A TUNNEL under Ruislip nearly two miles long was one of the alternative high-speed rail options rejected by the government because it would have been too expensive.
Instead, and as previously feared, the High Speed Two (HS2) trains will speed past homes north of the existing Chiltern line at 155mph, on a series of new bridges and embankments up to 26metres wide.
The announcement shortly before Christmas by Conservative transport secretary Phillip Hammond has been met by a mixture of anger and fear from those whose homes are at risk.
Martin Fenner lives in Lawn Close in Ruislip just a few metres from the existing line and is facing the prospect of his home being demolished.
The 40-year-old told the Gazette: "It would cut the community in half, the disruption would be unbelievable.
"We were planning to move and now we won't be able to, we are stuck in limbo. The problem is you have to through this complicated process to prove that your house has been blighted."
Sam Cronin, from Roundways, also lives by the Chiltern line and could be forced out of her home.
She said: "I think it is pointless, it is not stopping anywhere, just going straight to Birmingham.
"The only people who will use it will be business people."
Documents made public for the first time last week show that HS2 Ltd, the company set up by government to design and construct a new high-speed line, had in November presented the option of tunnelling under Ruislip.
However, the Department for Transport ( DfT ) rejected the idea. HS2 Ltd had reported: "The tunnel option would reduce visual and noise impacts and virtually eliminate any interface between HS2 and the Chiltern Lines.
"It would descend in retained cutting about half a mile before Northolt junction. It would enter into 2,800metre-long twin bore tunnels passing immediately beneath the Chiltern lines."
While the tunnel option would have cost an additional £350 million more than the revised surface route the government has instead chosen, it would have been 'a major mitigation opportunity'.
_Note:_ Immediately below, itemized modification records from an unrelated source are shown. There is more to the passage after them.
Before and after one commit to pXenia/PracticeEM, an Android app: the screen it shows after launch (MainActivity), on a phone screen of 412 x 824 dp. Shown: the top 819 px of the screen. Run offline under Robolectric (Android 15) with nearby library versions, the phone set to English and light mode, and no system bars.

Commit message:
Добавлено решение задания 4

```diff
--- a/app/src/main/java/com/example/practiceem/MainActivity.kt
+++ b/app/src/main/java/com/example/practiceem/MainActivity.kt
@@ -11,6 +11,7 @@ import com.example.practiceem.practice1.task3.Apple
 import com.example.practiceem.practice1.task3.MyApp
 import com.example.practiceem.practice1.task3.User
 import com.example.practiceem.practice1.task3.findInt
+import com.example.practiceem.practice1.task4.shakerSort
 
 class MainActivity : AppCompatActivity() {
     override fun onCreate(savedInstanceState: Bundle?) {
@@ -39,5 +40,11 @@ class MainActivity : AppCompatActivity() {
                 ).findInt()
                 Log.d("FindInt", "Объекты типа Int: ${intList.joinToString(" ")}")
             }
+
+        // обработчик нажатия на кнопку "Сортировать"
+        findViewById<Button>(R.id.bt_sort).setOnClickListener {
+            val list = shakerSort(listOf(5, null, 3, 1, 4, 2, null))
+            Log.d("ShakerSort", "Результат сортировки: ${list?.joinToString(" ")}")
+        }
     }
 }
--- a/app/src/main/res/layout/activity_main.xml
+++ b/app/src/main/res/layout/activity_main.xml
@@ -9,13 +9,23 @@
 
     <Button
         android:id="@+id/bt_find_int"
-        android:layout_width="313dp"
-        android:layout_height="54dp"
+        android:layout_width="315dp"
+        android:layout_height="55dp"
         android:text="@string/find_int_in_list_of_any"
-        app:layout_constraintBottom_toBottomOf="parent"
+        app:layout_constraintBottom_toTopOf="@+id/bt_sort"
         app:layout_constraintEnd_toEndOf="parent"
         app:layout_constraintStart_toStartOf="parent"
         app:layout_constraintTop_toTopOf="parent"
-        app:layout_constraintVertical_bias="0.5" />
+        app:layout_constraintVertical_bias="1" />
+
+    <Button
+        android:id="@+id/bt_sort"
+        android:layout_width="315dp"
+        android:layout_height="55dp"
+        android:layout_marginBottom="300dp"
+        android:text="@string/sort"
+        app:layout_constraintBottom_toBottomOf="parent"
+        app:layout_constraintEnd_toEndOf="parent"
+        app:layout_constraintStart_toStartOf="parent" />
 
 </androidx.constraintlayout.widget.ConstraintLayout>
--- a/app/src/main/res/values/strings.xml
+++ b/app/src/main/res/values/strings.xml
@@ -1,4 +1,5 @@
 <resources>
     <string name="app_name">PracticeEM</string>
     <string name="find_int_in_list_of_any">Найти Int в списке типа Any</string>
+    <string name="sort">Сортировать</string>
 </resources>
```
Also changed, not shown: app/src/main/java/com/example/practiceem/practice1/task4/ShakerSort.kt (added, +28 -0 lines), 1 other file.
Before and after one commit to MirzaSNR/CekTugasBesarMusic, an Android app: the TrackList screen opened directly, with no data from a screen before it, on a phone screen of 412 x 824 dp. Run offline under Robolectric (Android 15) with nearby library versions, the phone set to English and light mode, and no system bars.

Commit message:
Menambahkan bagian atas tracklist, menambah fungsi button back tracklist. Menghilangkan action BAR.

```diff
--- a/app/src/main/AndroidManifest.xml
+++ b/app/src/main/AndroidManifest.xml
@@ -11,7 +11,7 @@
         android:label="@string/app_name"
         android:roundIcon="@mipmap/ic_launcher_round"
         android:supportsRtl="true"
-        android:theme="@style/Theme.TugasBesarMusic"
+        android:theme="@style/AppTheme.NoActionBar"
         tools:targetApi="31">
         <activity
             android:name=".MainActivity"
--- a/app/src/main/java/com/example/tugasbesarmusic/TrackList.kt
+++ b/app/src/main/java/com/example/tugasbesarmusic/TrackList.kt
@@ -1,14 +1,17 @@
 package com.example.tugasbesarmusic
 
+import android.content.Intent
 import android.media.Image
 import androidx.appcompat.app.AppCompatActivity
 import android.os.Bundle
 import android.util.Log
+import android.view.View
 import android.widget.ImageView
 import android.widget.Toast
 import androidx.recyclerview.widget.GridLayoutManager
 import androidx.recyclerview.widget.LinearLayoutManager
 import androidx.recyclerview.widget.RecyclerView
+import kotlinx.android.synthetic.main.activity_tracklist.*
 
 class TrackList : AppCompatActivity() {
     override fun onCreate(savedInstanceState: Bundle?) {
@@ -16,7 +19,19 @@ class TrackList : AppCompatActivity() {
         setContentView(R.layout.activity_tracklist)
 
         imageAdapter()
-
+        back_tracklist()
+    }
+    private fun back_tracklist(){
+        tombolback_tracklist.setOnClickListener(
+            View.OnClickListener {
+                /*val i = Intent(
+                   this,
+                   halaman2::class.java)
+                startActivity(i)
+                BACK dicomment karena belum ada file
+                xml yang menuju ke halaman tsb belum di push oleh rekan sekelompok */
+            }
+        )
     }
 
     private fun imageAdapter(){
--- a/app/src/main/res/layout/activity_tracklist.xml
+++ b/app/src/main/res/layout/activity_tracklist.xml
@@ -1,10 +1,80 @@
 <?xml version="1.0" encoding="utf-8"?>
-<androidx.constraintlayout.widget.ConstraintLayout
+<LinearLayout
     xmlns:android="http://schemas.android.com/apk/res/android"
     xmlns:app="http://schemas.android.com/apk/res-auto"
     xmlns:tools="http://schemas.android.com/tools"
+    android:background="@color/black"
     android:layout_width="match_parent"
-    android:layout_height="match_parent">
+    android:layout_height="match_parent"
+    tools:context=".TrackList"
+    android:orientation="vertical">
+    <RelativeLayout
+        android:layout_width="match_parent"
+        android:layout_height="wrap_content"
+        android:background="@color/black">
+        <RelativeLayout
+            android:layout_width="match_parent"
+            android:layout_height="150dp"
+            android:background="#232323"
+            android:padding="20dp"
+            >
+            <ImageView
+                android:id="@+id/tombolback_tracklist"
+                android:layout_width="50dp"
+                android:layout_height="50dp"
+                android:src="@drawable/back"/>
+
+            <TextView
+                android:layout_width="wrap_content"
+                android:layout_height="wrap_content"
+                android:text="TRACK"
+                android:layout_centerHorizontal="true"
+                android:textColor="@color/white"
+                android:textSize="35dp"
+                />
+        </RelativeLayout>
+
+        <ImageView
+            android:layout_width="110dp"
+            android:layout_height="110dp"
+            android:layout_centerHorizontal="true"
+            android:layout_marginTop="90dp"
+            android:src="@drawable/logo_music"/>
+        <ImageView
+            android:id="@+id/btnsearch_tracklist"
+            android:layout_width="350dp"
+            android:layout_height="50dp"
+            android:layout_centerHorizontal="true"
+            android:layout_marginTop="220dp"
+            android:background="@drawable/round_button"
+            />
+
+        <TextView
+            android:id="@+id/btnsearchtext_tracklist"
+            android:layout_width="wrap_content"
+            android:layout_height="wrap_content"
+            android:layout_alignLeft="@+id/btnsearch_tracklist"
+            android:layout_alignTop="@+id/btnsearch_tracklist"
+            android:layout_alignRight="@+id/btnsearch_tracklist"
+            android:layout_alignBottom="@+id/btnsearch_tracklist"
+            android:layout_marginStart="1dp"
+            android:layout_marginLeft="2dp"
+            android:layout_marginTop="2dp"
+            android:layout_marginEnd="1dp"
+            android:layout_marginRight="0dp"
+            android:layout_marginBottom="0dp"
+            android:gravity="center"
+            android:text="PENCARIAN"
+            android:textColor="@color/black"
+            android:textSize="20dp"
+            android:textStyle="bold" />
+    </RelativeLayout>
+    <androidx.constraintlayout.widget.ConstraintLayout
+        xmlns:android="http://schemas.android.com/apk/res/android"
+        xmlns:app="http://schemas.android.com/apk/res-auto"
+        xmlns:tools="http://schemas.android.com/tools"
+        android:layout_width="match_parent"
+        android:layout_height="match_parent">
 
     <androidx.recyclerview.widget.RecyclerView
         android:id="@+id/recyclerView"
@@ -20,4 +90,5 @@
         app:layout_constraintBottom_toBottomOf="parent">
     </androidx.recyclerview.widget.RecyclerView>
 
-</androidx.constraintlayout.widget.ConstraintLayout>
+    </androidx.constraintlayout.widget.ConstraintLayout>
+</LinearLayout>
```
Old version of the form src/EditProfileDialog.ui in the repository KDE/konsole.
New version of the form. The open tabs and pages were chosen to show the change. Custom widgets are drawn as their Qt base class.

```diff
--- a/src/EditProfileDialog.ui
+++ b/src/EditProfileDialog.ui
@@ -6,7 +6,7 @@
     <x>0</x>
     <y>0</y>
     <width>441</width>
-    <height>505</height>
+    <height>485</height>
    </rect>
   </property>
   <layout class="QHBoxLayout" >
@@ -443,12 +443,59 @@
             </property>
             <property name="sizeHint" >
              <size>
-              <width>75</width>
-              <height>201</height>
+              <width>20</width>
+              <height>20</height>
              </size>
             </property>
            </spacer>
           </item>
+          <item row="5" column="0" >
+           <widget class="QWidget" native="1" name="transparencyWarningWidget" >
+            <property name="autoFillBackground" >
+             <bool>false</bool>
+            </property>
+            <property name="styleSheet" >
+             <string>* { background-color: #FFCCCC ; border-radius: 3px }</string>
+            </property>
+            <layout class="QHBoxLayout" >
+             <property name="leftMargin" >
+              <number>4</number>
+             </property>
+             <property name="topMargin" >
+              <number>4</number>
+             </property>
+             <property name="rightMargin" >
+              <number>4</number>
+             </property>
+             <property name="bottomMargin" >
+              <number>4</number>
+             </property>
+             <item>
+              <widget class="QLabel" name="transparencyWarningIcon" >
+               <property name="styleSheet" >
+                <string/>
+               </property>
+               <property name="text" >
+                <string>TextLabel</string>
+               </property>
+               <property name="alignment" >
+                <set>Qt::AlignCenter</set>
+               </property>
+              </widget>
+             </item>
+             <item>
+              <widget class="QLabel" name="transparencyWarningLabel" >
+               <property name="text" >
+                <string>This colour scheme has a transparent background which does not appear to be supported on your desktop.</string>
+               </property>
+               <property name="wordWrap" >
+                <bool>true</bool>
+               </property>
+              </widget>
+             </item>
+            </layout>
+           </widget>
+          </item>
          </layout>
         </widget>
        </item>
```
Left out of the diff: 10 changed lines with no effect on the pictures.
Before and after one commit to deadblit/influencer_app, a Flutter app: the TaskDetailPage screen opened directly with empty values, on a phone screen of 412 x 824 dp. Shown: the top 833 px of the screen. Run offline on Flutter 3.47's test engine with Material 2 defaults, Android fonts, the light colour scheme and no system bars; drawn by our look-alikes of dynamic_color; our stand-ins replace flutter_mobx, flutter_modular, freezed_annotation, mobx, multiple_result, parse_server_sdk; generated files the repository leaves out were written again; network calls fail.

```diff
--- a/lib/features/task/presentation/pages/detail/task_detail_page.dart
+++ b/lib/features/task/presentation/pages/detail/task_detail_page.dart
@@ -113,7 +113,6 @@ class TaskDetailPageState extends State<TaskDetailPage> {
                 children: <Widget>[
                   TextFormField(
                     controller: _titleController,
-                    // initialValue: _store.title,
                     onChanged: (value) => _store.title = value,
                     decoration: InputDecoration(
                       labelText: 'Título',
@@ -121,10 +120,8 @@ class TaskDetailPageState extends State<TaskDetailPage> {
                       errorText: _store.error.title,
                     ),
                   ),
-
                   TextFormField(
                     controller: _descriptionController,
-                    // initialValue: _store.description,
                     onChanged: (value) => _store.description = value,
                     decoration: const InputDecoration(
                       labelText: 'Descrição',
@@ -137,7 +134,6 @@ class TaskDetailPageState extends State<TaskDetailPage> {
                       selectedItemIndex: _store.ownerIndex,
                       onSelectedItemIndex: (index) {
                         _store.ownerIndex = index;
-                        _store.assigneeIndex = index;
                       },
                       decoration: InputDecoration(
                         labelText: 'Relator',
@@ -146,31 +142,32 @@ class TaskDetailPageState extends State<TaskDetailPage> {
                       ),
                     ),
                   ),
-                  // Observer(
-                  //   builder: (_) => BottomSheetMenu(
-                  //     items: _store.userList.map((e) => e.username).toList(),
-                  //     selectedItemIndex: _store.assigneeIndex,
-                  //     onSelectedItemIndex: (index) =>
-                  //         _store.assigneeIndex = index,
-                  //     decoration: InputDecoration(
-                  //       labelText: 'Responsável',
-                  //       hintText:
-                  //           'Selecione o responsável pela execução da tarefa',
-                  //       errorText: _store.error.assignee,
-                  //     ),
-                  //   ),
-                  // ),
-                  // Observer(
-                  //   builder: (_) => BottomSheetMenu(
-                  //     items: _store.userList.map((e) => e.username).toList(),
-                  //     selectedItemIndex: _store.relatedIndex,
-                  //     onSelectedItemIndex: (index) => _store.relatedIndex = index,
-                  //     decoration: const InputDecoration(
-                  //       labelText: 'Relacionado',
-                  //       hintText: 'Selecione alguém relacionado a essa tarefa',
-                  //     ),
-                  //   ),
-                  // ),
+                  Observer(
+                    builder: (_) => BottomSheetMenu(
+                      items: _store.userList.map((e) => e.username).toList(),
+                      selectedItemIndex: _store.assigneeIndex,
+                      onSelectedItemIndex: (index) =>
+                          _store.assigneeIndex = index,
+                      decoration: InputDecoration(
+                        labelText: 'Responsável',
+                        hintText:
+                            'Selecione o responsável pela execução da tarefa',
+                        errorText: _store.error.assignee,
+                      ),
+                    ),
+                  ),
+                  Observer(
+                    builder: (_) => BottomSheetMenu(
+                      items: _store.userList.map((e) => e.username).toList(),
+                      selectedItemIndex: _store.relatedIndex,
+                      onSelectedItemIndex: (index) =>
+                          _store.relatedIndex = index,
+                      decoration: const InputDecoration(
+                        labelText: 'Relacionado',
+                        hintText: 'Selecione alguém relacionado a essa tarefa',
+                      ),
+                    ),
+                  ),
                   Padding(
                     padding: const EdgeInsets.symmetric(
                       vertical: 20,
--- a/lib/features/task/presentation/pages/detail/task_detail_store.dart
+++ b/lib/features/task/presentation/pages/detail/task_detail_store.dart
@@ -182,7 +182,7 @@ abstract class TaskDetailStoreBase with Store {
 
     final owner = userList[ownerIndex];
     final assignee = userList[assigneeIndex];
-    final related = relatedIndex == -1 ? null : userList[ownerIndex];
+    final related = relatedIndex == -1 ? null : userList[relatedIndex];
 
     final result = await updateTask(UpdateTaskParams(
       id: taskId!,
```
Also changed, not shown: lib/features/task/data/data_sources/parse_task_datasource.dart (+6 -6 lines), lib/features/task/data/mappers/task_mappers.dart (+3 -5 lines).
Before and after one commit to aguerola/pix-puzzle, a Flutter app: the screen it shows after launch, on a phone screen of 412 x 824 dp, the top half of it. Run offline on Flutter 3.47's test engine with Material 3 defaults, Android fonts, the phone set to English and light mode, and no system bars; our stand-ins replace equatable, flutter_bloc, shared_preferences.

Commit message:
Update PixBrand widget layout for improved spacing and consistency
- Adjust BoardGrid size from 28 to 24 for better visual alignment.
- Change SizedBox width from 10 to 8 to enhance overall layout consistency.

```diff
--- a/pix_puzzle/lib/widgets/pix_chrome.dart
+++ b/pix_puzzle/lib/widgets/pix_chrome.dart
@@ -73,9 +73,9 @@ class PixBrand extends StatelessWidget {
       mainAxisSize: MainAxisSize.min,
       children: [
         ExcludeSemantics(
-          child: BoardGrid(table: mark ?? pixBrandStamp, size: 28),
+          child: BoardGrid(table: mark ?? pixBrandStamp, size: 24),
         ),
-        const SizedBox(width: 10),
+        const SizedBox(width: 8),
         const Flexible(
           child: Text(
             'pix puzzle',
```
"Adverse noise effects could be avoided at approximately 400 dwellings as a result and land take would be reduced from residential and commercial properties," HS2 submitted.
The news is cold comfort for residents of Bridgewater Road, Roundways, Almond Close, Lawn Close, Bell Close, Herlwyn Avenue and Blenheim Crescent who face a tough task fighting the proposals and saving their homes from demolition.
But Rita Greenwood, of Almond Close, vowed: "I won't stand for it, we will fight it."